#1
Dear all,
I would like to perform a case-cohort study, starting from a cohort of about 2,800 individuals. Of those, 50 develop the outcome of interest during follow-up; in selecting the subcohort I would like to prioritize the presence of a covariate Z that will be needed for further effect modification analysis. Normally, with a case-cohort design I would proceed by creating the subcohort through random sampling (stratified on the covariate Z) and then add the cases that were not included in the subcohort. My problem is that in this way there is no control over the final sample size (it would depend on how many cases are included in the subcohort), whereas I would need to end up with an exact number (say 300 individuals), in order to plan for costs associated with exposure measurement.

This is the distribution of cases by levels of the covariate Z:

Z0: 8 cases / 356 non-cases
Z1: 42 cases / 2,455 non-cases

Any help would be appreciated.
 

hlsmith

Less is more. Stay pure. Stay poor.
#2
I haven't done one of these, why not keep all cases and randomly sample non-cases? Then correct imbalances in estimates if needed (predicted probailities) via wieghts?
 
#3
Hi hlsmith,
In a case-cohort setup you are supposed to sample cases and non-cases randomly (subcohort) and then add the remaining cases. Participants are then weighed according to the probability of sampling. I have done these before but my approach does not allow to accurately determine sample size beforehand.
 

hlsmith

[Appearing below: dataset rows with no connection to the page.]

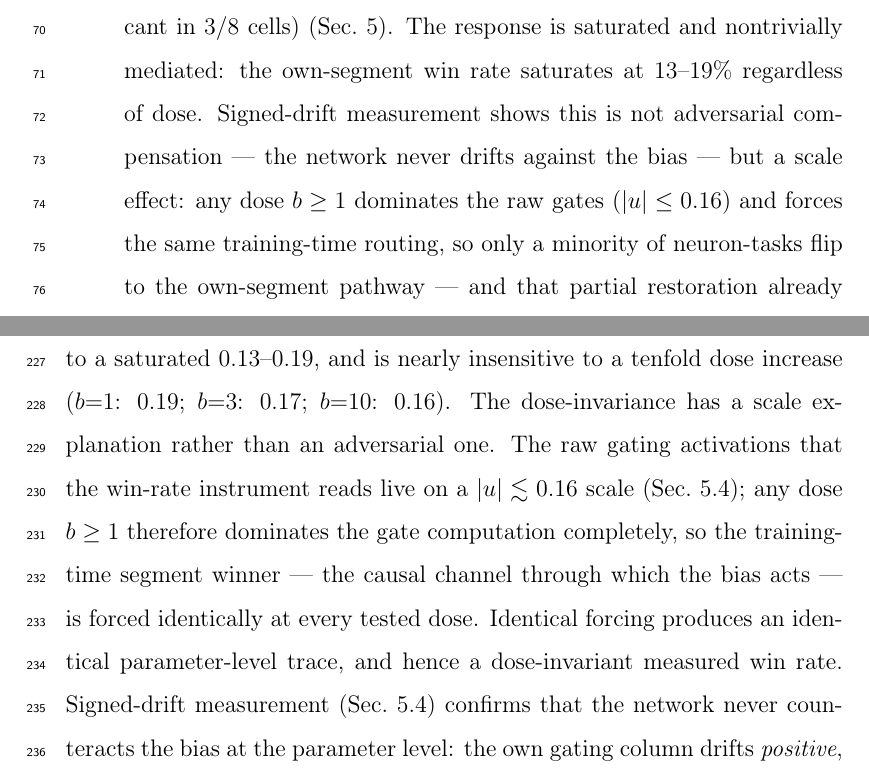
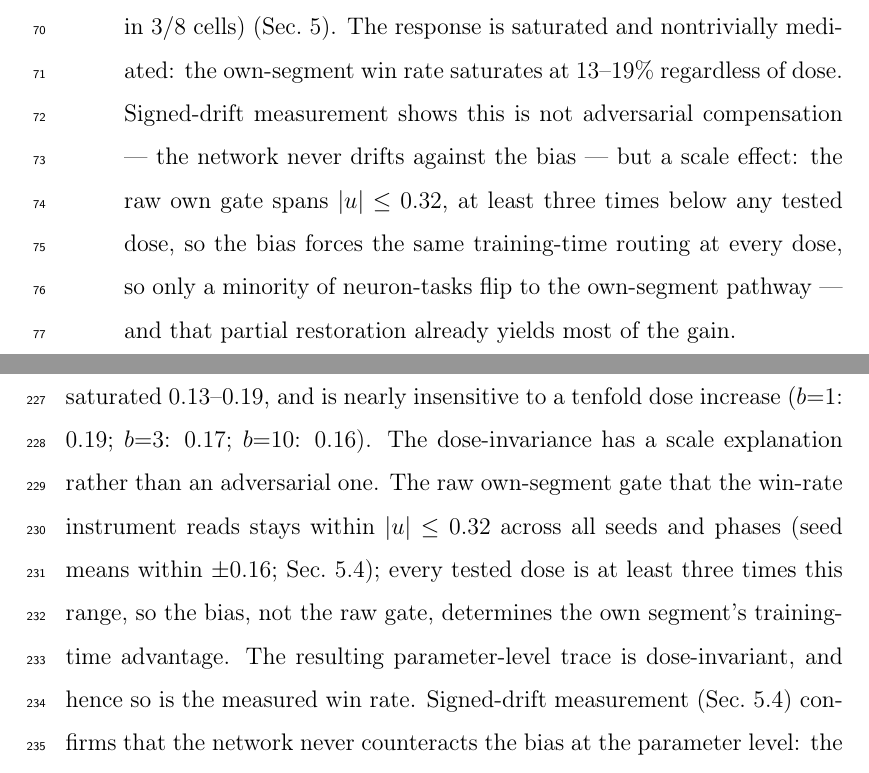
Before and after one commit to zhouranxi/delp-anchor-budget, a LaTeX paper (paper_s1/main.tex): two parts of pages 5 and 13 of 23, joined at a grey line, cut so that both start at the same text. Compiled offline with pdfLaTeX.

Commit message:
S1 grilling r2 pre-check fixes: raw-gate bound corrected to per-seed |u|<=0.32 (seed means +-0.16; 0.16 was mean-only); 'two orders below b=10' -> '30x below b=10, 3x below b=1'; scale-separation wording hedged to measured quantities. Compiles 24pp 0 undefined

```diff
--- a/paper_s1/main.tex
+++ b/paper_s1/main.tex
@@ -162,9 +162,10 @@ failure of the previous one:
       saturated and nontrivially mediated: the own-segment win rate
       saturates at $13$--$19\%$ regardless of dose. Signed-drift
       measurement shows this is not adversarial compensation --- the
-      network never drifts against the bias --- but a scale effect: any
-      dose $b \ge 1$ dominates the raw gates ($|u| \le 0.16$) and forces
-      the same training-time routing, so only a minority of neuron-tasks
+      network never drifts against the bias --- but a scale effect: the
+      raw own gate spans $|u| \le 0.32$, at least three times below any
+      tested dose, so the bias forces the same training-time routing at
+      every dose, so only a minority of neuron-tasks
       flip to the own-segment pathway --- and that partial restoration
       already yields most of the gain.
 \end{enumerate}
@@ -553,13 +554,13 @@ The mediation of the effect is as informative as its size. The bias does
 $\approx 0.08$ to a saturated $0.13$--$0.19$, and is nearly insensitive
 to a tenfold dose increase ($b{=}1$: $0.19$; $b{=}3$: $0.17$; $b{=}10$:
 $0.16$). The dose-invariance has a scale explanation rather than an
-adversarial one. The raw gating activations that the win-rate instrument
-reads live on a $|u| \lesssim 0.16$ scale (Sec.~\ref{sec:sigdrift}); any
-dose $b \ge 1$ therefore dominates the gate computation completely, so
-the training-time segment winner --- the causal channel through which the
-bias acts --- is forced identically at every tested dose. Identical
-forcing produces an identical parameter-level trace, and hence a
-dose-invariant measured win rate. Signed-drift measurement
+adversarial one. The raw own-segment gate that the win-rate instrument
+reads stays within $|u| \le 0.32$ across all seeds and phases (seed
+means within $\pm 0.16$; Sec.~\ref{sec:sigdrift}); every tested dose is
+at least three times this range, so the bias, not the raw gate,
+determines the own segment's training-time advantage. The resulting
+parameter-level trace is dose-invariant, and hence so is the measured
+win rate. Signed-drift measurement
 (Sec.~\ref{sec:sigdrift}) confirms that the network never counteracts
 the bias at the parameter level: the own gating column drifts
 \emph{positive}, not negative, under the imposed bias. Two conclusions
```
Also changed, not shown: paper_s1/main.tex (7 more changed lines).
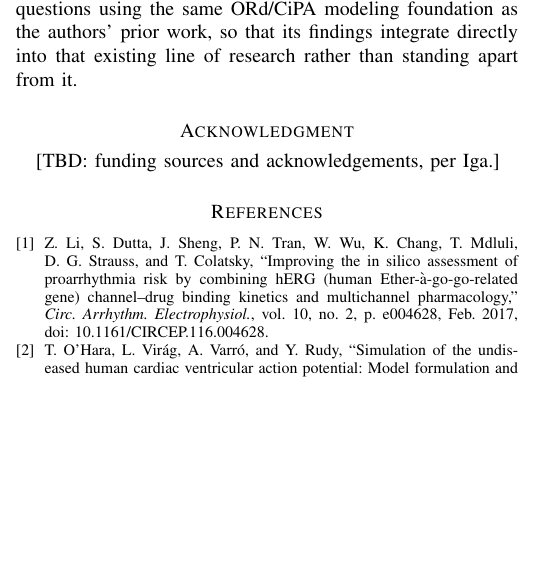
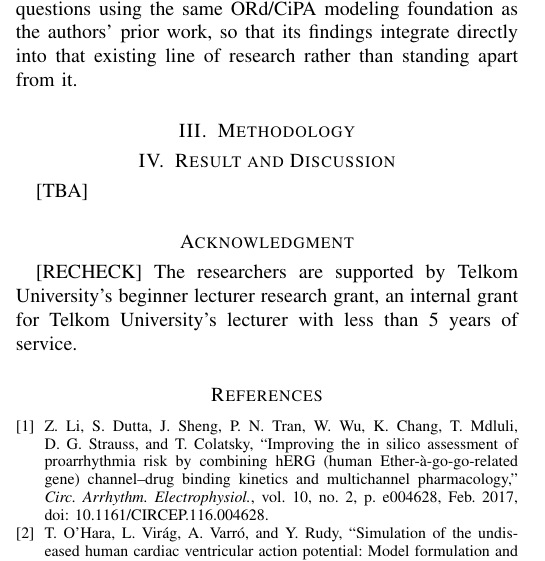
Before and after one commit to IritaSee/riset_pdp_tulisan, a LaTeX paper (main.tex): part of one column of page 3 of 3, cut so that both start at the same text, the shorter picture padded with empty space. Compiled offline with pdfLaTeX.

Commit message:
add funding

```diff
--- a/main.tex
+++ b/main.tex
@@ -74,8 +74,13 @@ Hardware considerations in this research programme have so far been additive rat
 
 Taken together, the literature above establishes a mechanistic model that is trusted, a risk metric that is actively being refined, and a solver ecosystem that is mature and widely adopted, but it leaves two questions unanswered where those three pieces meet. First, whether the numerical configuration used to solve the model, a choice made silently in most published assays, can itself change a torsadogenic risk classification. Second, whether the resulting workload, once a defensible configuration is fixed, is affordable enough on ARM hardware to extend credible screening capability to labs that cannot presently perform it. This paper answers both questions using the same ORd/CiPA modeling foundation as the authors' prior work, so that its findings integrate directly into that existing line of research rather than standing apart from it.
 
+\section{Methodology}
+
+\section{Result and Discussion}
+[TBA]
+
 \section*{Acknowledgment}
-[TBD: funding sources and acknowledgements, per Iga.]
+[RECHECK] The researchers are supported by Telkom University's beginner lecturer research grant, an internal grant for Telkom University's lecturer with less than 5 years of service.
 
 % ---------------------------------------------------------------------
 % References are numbered in strict order of first appearance (Sec. 13
```
Also changed, not shown: main.tex (2 more changed lines).
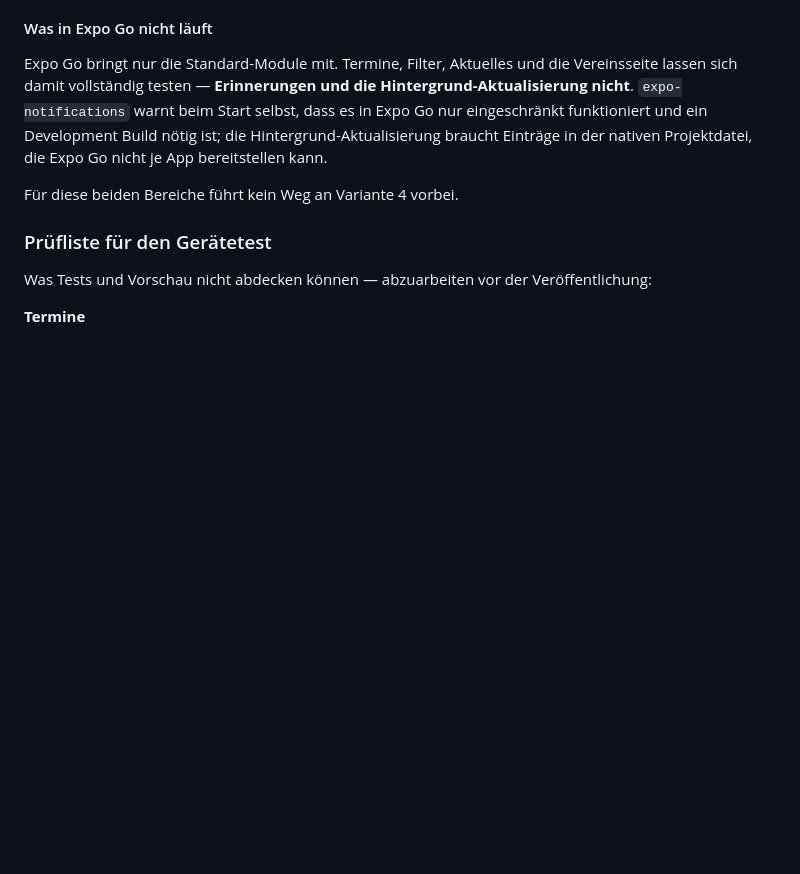
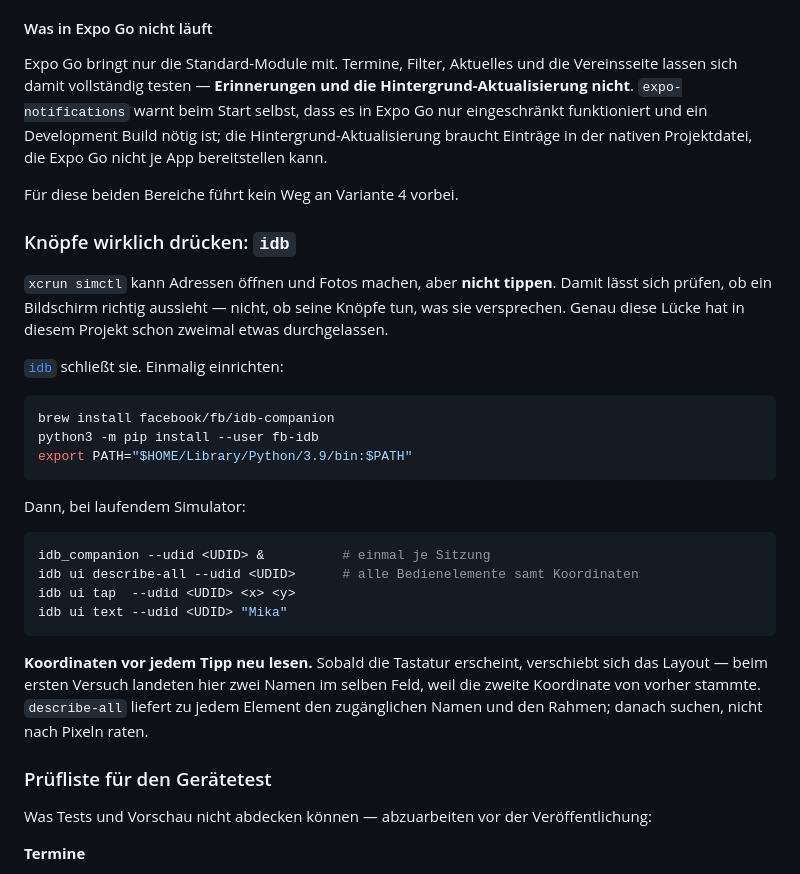
Before and after one commit to marcobockelbrink/mtb-bielefeld-app, a Markdown page: README.md, the part around the change. Rendered like a GitHub page; blank space fills up the shorter version.

Commit message:
Knöpfe lassen sich jetzt wirklich drücken: idb eingerichtet
`xcrun simctl` kann Adressen öffnen und Fotos machen, aber nicht tippen.
Damit ließ sich prüfen, ob ein Bildschirm richtig aussieht — nicht, ob seine
Knöpfe tun, was sie versprechen. Diese Lücke hat hier schon zweimal etwas
durchgelassen: den Magic Link, der auf einer englischen Fehlerseite landete,
und zuletzt den Anmelden-Knopf, dessen Verdrahtung nur gelesen war.

Mit `idb` gedrückt, zum ersten Mal in diesem Projekt: Vorname und Nachname
getippt, „Anmelden" gedrückt. Danach steht dort „1 von 8 Plätzen belegt",
das Kind in der Liste, und das Formular ist durch „Eingetragen." plus
Abmelden-Knopf ersetzt. Genau wie vorgesehen — jetzt gesehen statt gelesen.

Ein Fund beim ersten Versuch, der in den README gehört: Beide Namen landeten
im selben Feld. Sobald die Tastatur erscheint, verschiebt sich das Layout,
und meine zweite Koordinate stammte von vorher. Also vor jedem Tipp neu
lesen und nach dem zugänglichen Namen suchen, statt nach Pixeln zu raten.
Steht mit der Einrichtung zusammen im README.

Co-Authored-By: Claude Opus 5 <noreply@anthropic.com>

````diff
--- a/README.md
+++ b/README.md
@@ -211,6 +211,36 @@ Einträge in der nativen Projektdatei, die Expo Go nicht je App bereitstellen
 kann.
 
 Für diese beiden Bereiche führt kein Weg an Variante 4 vorbei.
+
+### Knöpfe wirklich drücken: `idb`
+
+`xcrun simctl` kann Adressen öffnen und Fotos machen, aber **nicht tippen**.
+Damit lässt sich prüfen, ob ein Bildschirm richtig aussieht — nicht, ob seine
+Knöpfe tun, was sie versprechen. Genau diese Lücke hat in diesem Projekt
+schon zweimal etwas durchgelassen.
+
+[`idb`](https://fbidb.io) schließt sie. Einmalig einrichten:
+
+```bash
+brew install facebook/fb/idb-companion
+python3 -m pip install --user fb-idb
+export PATH="$HOME/Library/Python/3.9/bin:$PATH"
+```
+
+Dann, bei laufendem Simulator:
+
+```bash
+idb_companion --udid <UDID> &          # einmal je Sitzung
+idb ui describe-all --udid <UDID>      # alle Bedienelemente samt Koordinaten
+idb ui tap  --udid <UDID> <x> <y>
+idb ui text --udid <UDID> "Mika"
+```
+
+**Koordinaten vor jedem Tipp neu lesen.** Sobald die Tastatur erscheint,
+verschiebt sich das Layout — beim ersten Versuch landeten hier zwei Namen im
+selben Feld, weil die zweite Koordinate von vorher stammte. `describe-all`
+liefert zu jedem Element den zugänglichen Namen und den Rahmen; danach
+suchen, nicht nach Pixeln raten.
 
 ### Prüfliste für den Gerätetest
 
````
Also changed, not shown: docs/screenshots/simulator-jugend-eingetragen.png (added).
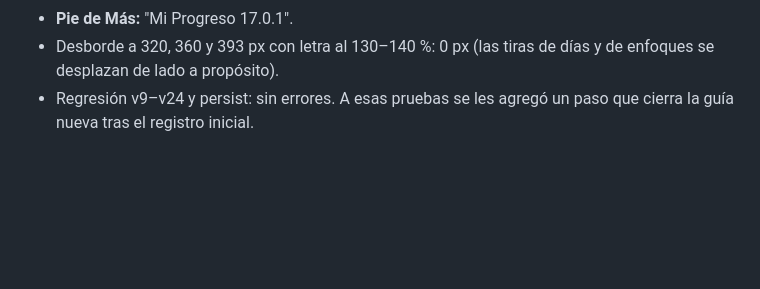
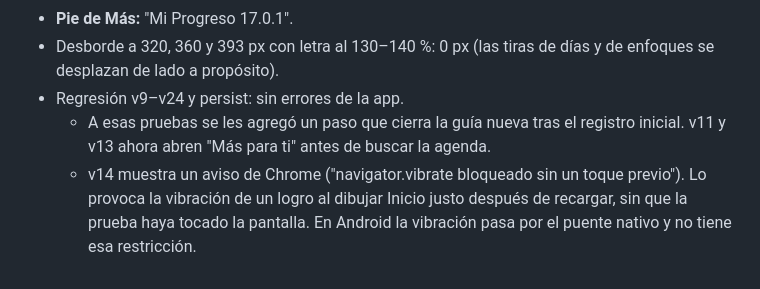
Before and after one commit to zoidanoficial-alt/PROYECTO, a Markdown page: progreso-app/docs/AUDITORIA-v12.md, the part around the change. GitHub-like rendering; blank space fills up the shorter version.

Commit message:
Documentación 17.0.1: resultados de regresión
Co-Authored-By: Claude Opus 5.5 <noreply@anthropic.com>
Claude-Session: https://claude.ai/code/session_01FAhnx8SXMHzLu2gR15Yhay

```diff
--- a/progreso-app/docs/AUDITORIA-v12.md
+++ b/progreso-app/docs/AUDITORIA-v12.md
@@ -516,4 +516,6 @@ Fuente: informe "El entrenamiento de Tom Holland para Spider-Man (2016–2026):
 - **Editor de la semana:** lunes a descanso y martes con un entreno nuevo "Abdomen exprés" de 2 ejercicios; el botón + sube las series a 4.
 - **Pie de Más:** "Mi Progreso 17.0.1".
 - Desborde a 320, 360 y 393 px con letra al 130–140 %: 0 px (las tiras de días y de enfoques se desplazan de lado a propósito).
-- Regresión v9–v24 y persist: sin errores. A esas pruebas se les agregó un paso que cierra la guía nueva tras el registro inicial.
+- Regresión v9–v24 y persist: sin errores de la app.
+  - A esas pruebas se les agregó un paso que cierra la guía nueva tras el registro inicial. v11 y v13 ahora abren "Más para ti" antes de buscar la agenda.
+  - v14 muestra un aviso de Chrome ("navigator.vibrate bloqueado sin un toque previo"). Lo provoca la vibración de un logro al dibujar Inicio justo después de recargar, sin que la prueba haya tocado la pantalla. En Android la vibración pasa por el puente nativo y no tiene esa restricción.
```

Less is more. Stay pure. Stay poor.
#4
Why can't you accurately determine sample size before? You seem to know the descriptive stats for the sample? Also, with 50 cases an examination for effect modification will be difficult to power - will need to hope for a very large and apparent effect.
 
#5
Leaving aside the issue of power and the role of the Z covariate, I don't see how one can accurately determine the sample size if sampling of the subcohort includes a random fraction of cases and the remaining cases need to be added to the analysis. Could anyone provide a practical example?